A group of Australians who grew up with World Series Cup addictions are in danger of letting the final two versions of the tournament slip into overseas hands. In the 1980s, when most of them were impressionable children in awe of the action in coloured clothes, the prize at the end of the one-day competition seemed the most sparkling of the summer.

School was either rushed home from or avoided and parents were begged to let the children stay up till the end of the day-nighters. The decade was a tough one for Australia in Tests, but there was always hope in limited overs. For more than two decades the tri-series, which evolved to take on cigarette, beer and bank naming rights, was also the magnet of the masses, but the concept has waned and in this event the Australian batsmen have looked the most jaded.

Last year England surprised the hosts to take the trophy and this defining campaign started with a six-wicket defeat against an Indian side that is currently filled with more discipline and desire. The home players have spoken about their desperation to succeed to send the tournament off in style, but, like many events this summer, the talk has over-ridden the action.

Australia entered the game after a disastrous batting performance in Sri Lanka on Friday and insisted nothing was wrong. The display was dissected as a one-off, but the problem has afflicted Ricky Ponting's men throughout February and now into March. The 317 they reached in Sydney a week ago was the exception in a series of run-making under-achievement.

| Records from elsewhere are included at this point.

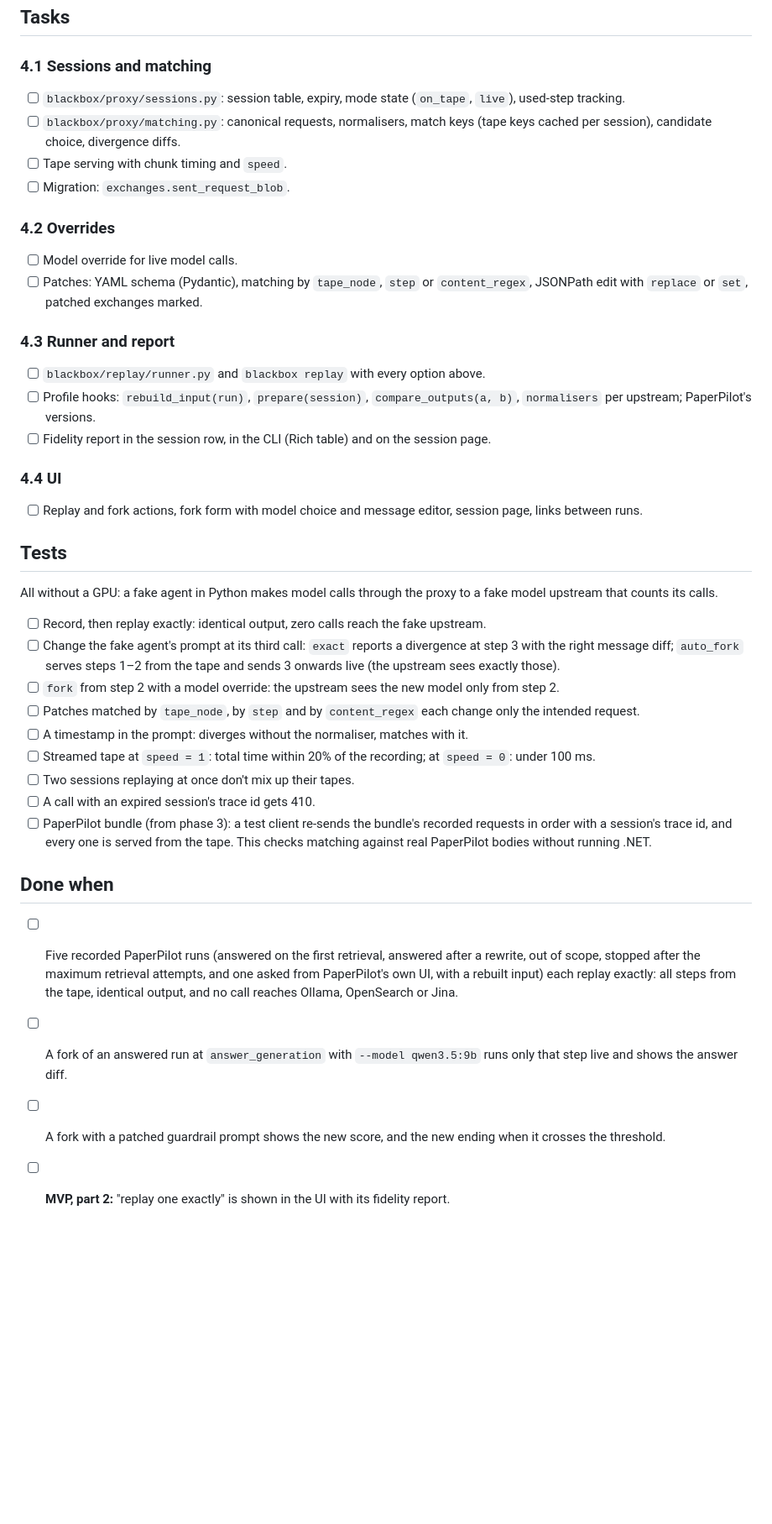
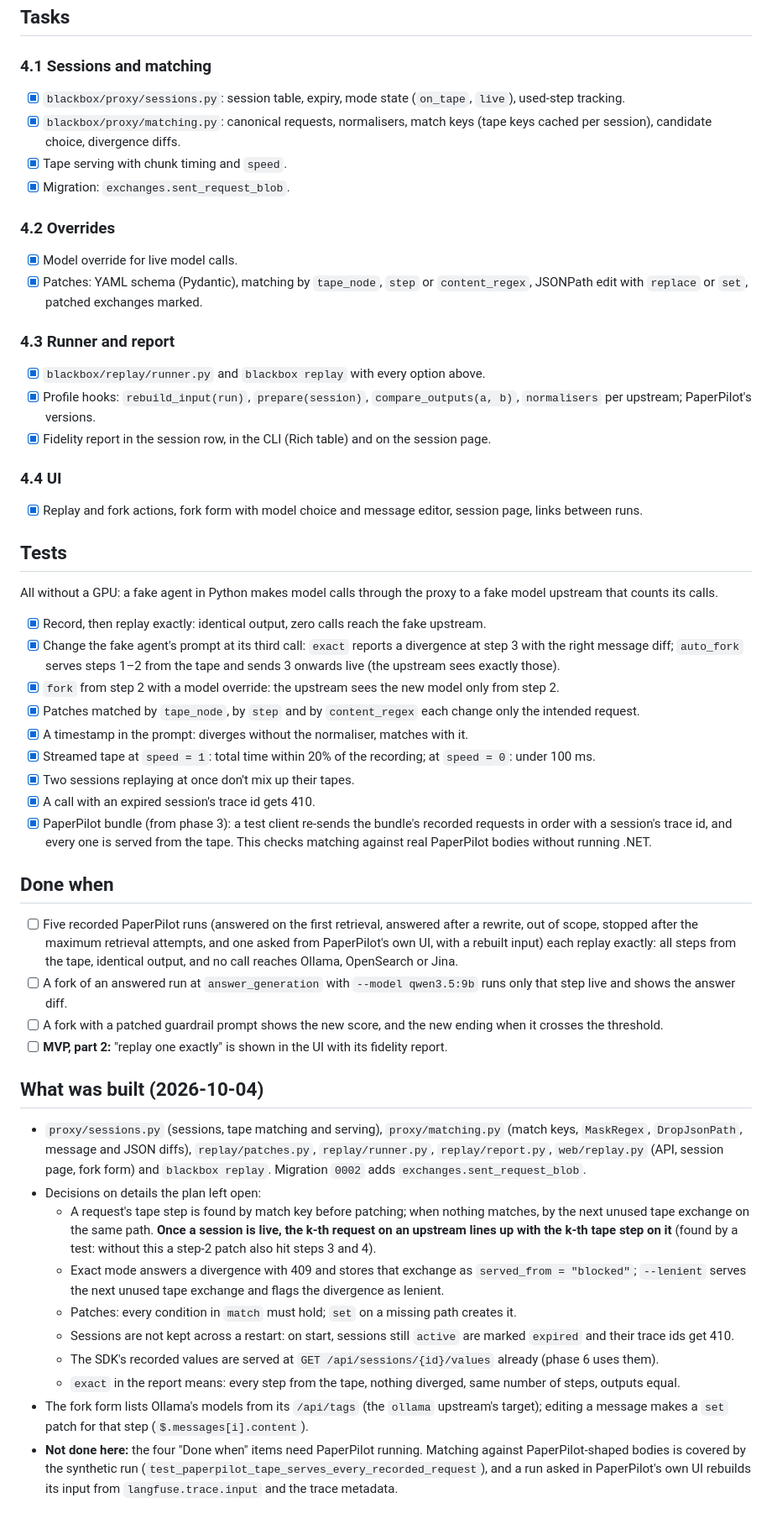
Before and after one commit to arunmariappan/BlackBox, a Markdown page: docs/plan/phase-4-replay.md, the part around the change. Shown at 84% size. Drawn GitHub-style; blank space fills up the shorter version.

Commit message:
docs: record what phase 4 built

```diff
--- a/docs/plan/phase-4-replay.md
+++ b/docs/plan/phase-4-replay.md
@@ -115,39 +115,39 @@ request is made (its span hasn't ended or been exported yet), so live patches ma
 ## Tasks
 
 ### 4.1 Sessions and matching
-- [ ] `blackbox/proxy/sessions.py`: session table, expiry, mode state (`on_tape`, `live`), used-step tracking.
-- [ ] `blackbox/proxy/matching.py`: canonical requests, normalisers, match keys (tape keys cached per session),
+- [x] `blackbox/proxy/sessions.py`: session table, expiry, mode state (`on_tape`, `live`), used-step tracking.
+- [x] `blackbox/proxy/matching.py`: canonical requests, normalisers, match keys (tape keys cached per session),
       candidate choice, divergence diffs.
-- [ ] Tape serving with chunk timing and `speed`.
-- [ ] Migration: `exchanges.sent_request_blob`.
+- [x] Tape serving with chunk timing and `speed`.
+- [x] Migration: `exchanges.sent_request_blob`.
 
 ### 4.2 Overrides
-- [ ] Model override for live model calls.
-- [ ] Patches: YAML schema (Pydantic), matching by `tape_node`, `step` or `content_regex`, JSONPath edit with `replace`
+- [x] Model override for live model calls.
+- [x] Patches: YAML schema (Pydantic), matching by `tape_node`, `step` or `content_regex`, JSONPath edit with `replace`
       or `set`, patched exchanges marked.
 
 ### 4.3 Runner and report
-- [ ] `blackbox/replay/runner.py` and `blackbox replay` with every option above.
-- [ ] Profile hooks: `rebuild_input(run)`, `prepare(session)`, `compare_outputs(a, b)`, `normalisers` per upstream;
+- [x] `blackbox/replay/runner.py` and `blackbox replay` with every option above.
+- [x] Profile hooks: `rebuild_input(run)`, `prepare(session)`, `compare_outputs(a, b)`, `normalisers` per upstream;
       PaperPilot's versions.
-- [ ] Fidelity report in the session row, in the CLI (Rich table) and on the session page.
+- [x] Fidelity report in the session row, in the CLI (Rich table) and on the session page.
 
 ### 4.4 UI
-- [ ] Replay and fork actions, fork form with model choice and message editor, session page, links between runs.
+- [x] Replay and fork actions, fork form with model choice and message editor, session page, links between runs.
 
 ## Tests
 All without a GPU: a fake agent in Python makes model calls through the proxy to a fake model upstream that counts its
 calls.
-- [ ] Record, then replay exactly: identical output, zero calls reach the fake upstream.
-- [ ] Change the fake agent's prompt at its third call: `exact` reports a divergence at step 3 with the right message
+- [x] Record, then replay exactly: identical output, zero calls reach the fake upstream.
+- [x] Change the fake agent's prompt at its third call: `exact` reports a divergence at step 3 with the right message
       diff; `auto_fork` serves steps 1–2 from the tape and sends 3 onwards live (the upstream sees exactly those).
-- [ ] `fork` from step 2 with a model override: the upstream sees the new model only from step 2.
-- [ ] Patches matched by `tape_node`, by `step` and by `content_regex` each change only the intended request.
-- [ ] A timestamp in the prompt: diverges without the normaliser, matches with it.
-- [ ] Streamed tape at `speed = 1`: total time within 20% of the recording; at `speed = 0`: under 100 ms.
-- [ ] Two sessions replaying at once don't mix up their tapes.
-- [ ] A call with an expired session's trace id gets 410.
-- [ ] PaperPilot bundle (from phase 3): a test client re-sends the bundle's recorded requests in order with a session's
+- [x] `fork` from step 2 with a model override: the upstream sees the new model only from step 2.
+- [x] Patches matched by `tape_node`, by `step` and by `content_regex` each change only the intended request.
+- [x] A timestamp in the prompt: diverges without the normaliser, matches with it.
+- [x] Streamed tape at `speed = 1`: total time within 20% of the recording; at `speed = 0`: under 100 ms.
+- [x] Two sessions replaying at once don't mix up their tapes.
+- [x] A call with an expired session's trace id gets 410.
+- [x] PaperPilot bundle (from phase 3): a test client re-sends the bundle's recorded requests in order with a session's
       trace id, and every one is served from the tape. This checks matching against real PaperPilot bodies without
       running .NET.
 
@@ -159,3 +159,26 @@ calls.
       the answer diff.
 - [ ] A fork with a patched guardrail prompt shows the new score, and the new ending when it crosses the threshold.
 - [ ] **MVP, part 2:** "replay one exactly" is shown in the UI with its fidelity report.
+
+## What was built (2026-10-04)
+
+- `proxy/sessions.py` (sessions, tape matching and serving), `proxy/matching.py` (match keys, `MaskRegex`,
+  `DropJsonPath`, message and JSON diffs), `replay/patches.py`, `replay/runner.py`, `replay/report.py`,
+  `web/replay.py` (API, session page, fork form) and `blackbox replay`. Migration `0002` adds
+  `exchanges.sent_request_blob`.
+- Decisions on details the plan left open:
+  - A request's tape step is found by match key before patching; when nothing matches, by the next unused tape
+    exchange on the same path. **Once a session is live, the k-th request on an upstream lines up with the k-th tape
+    step on it** (found by a test: without this a step-2 patch also hit steps 3 and 4).
+  - Exact mode answers a divergence with 409 and stores that exchange as `served_from = "blocked"`;
+    `--lenient` serves the next unused tape exchange and flags the divergence as lenient.
+  - Patches: every condition in `match` must hold; `set` on a missing path creates it.
+  - Sessions are not kept across a restart: on start, sessions still `active` are marked `expired` and their trace
+    ids get 410.
+  - The SDK's recorded values are served at `GET /api/sessions/{id}/values` already (phase 6 uses them).
+  - `exact` in the report means: every step from the tape, nothing diverged, same number of steps, outputs equal.
+- The fork form lists Ollama's models from its `/api/tags` (the `ollama` upstream's target); editing a message
+  makes a `set` patch for that step (`$.messages[i].content`).
+- **Not done here:** the four "Done when" items need PaperPilot running. Matching against PaperPilot-shaped bodies
+  is covered by the synthetic run (`test_paperpilot_tape_serves_every_recorded_request`), and a run asked in
+  PaperPilot's own UI rebuilds its input from `langfuse.trace.input` and the trace metadata.
```
Also changed, not shown: CLAUDE.md (+2 -0 lines).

In the preliminary rounds Australia's bowlers were able to mask the weakness with outstanding returns against opponents who were also struggling to find batting fluency. This time they were merely good against the magic of Sachin Tendulkar, who when troubled by tight lines and restrictive fielding found ways around, through and over. Defending 239 is virtually impossible when someone gets a hundred, especially when it's as smooth and calculated as Tendulkar's.

It was a busy night for the Australian attack after it was responsible for the team's target being so high. Brett Lee bustled for 17 and Brad Hogg scurried for 23 to boost the total following the misadventures of the specialists above them.

Matthew Hayden tried to hold everything together with a well-paced 82, but when he erred in top-edging Harbhajan Singh to deep square leg the score was a hairy 5 for 135 and the innings was barely halfway over. The dismissal was costly for someone who was so set, although without Hayden's earlier focus the game would have been over hours before.

The flawed judgments of Adam Gilchrist and Ricky Ponting started the problems for the home side against one fabulous bowler in Ishant Sharma and a medium-pacer in Praveen Kumar. Gilchrist and Ponting were determined to attack the easier threat and it was a terminal mistake. Having watched Gilchrist miscue a pull on a pitch that needed some patience to understand, Ponting tried the same shot on 1 and was bowled off an under-edge. Two for 19 became 3 for 24 when Michael Clarke was given out incorrectly to a wonderful off-cutter from Ishant, but after a much-needed partnership of 100 between Symonds and Hayden the lapses started again.

Losing the final couple of home tri-series tournaments is not the way to treat an event that has formed such a part in the early lives of these players

In the team buzzwords "build partnerships" is mentioned as often as "execute plans" and "bowl in the right areas". Nine runs after Symonds went picking out Praveen at deep midwicket, Hayden did the same with his top edge. In the 40th over it would have been understandable, but not in the 28th. Ricky Ponting called the period the game's defining moment.

Michael Hussey worked well with the lower order to scramble a total that seemed competitive until Tendulkar warmed up and deflated Australia's in-form weapons. Instead the target proved too small and the batsmen have more to haze their already busy minds. These below-par returns can no longer be written off as a bad day-night.

If the tournament means as much to the local men as they say it does then they have to call a crisis meeting and deal with their problems. There can be no more pretending because in Brisbane on Tuesday there will be no room to wriggle.

Australia are facing the same scenario as last year and if there is no improvement another 2-0 loss can be expected. Losing the final couple of home tri-series tournaments is not the way to treat an event that has formed such a part in the early lives of these players.

Peter English is the Australasia editor of Cricinfo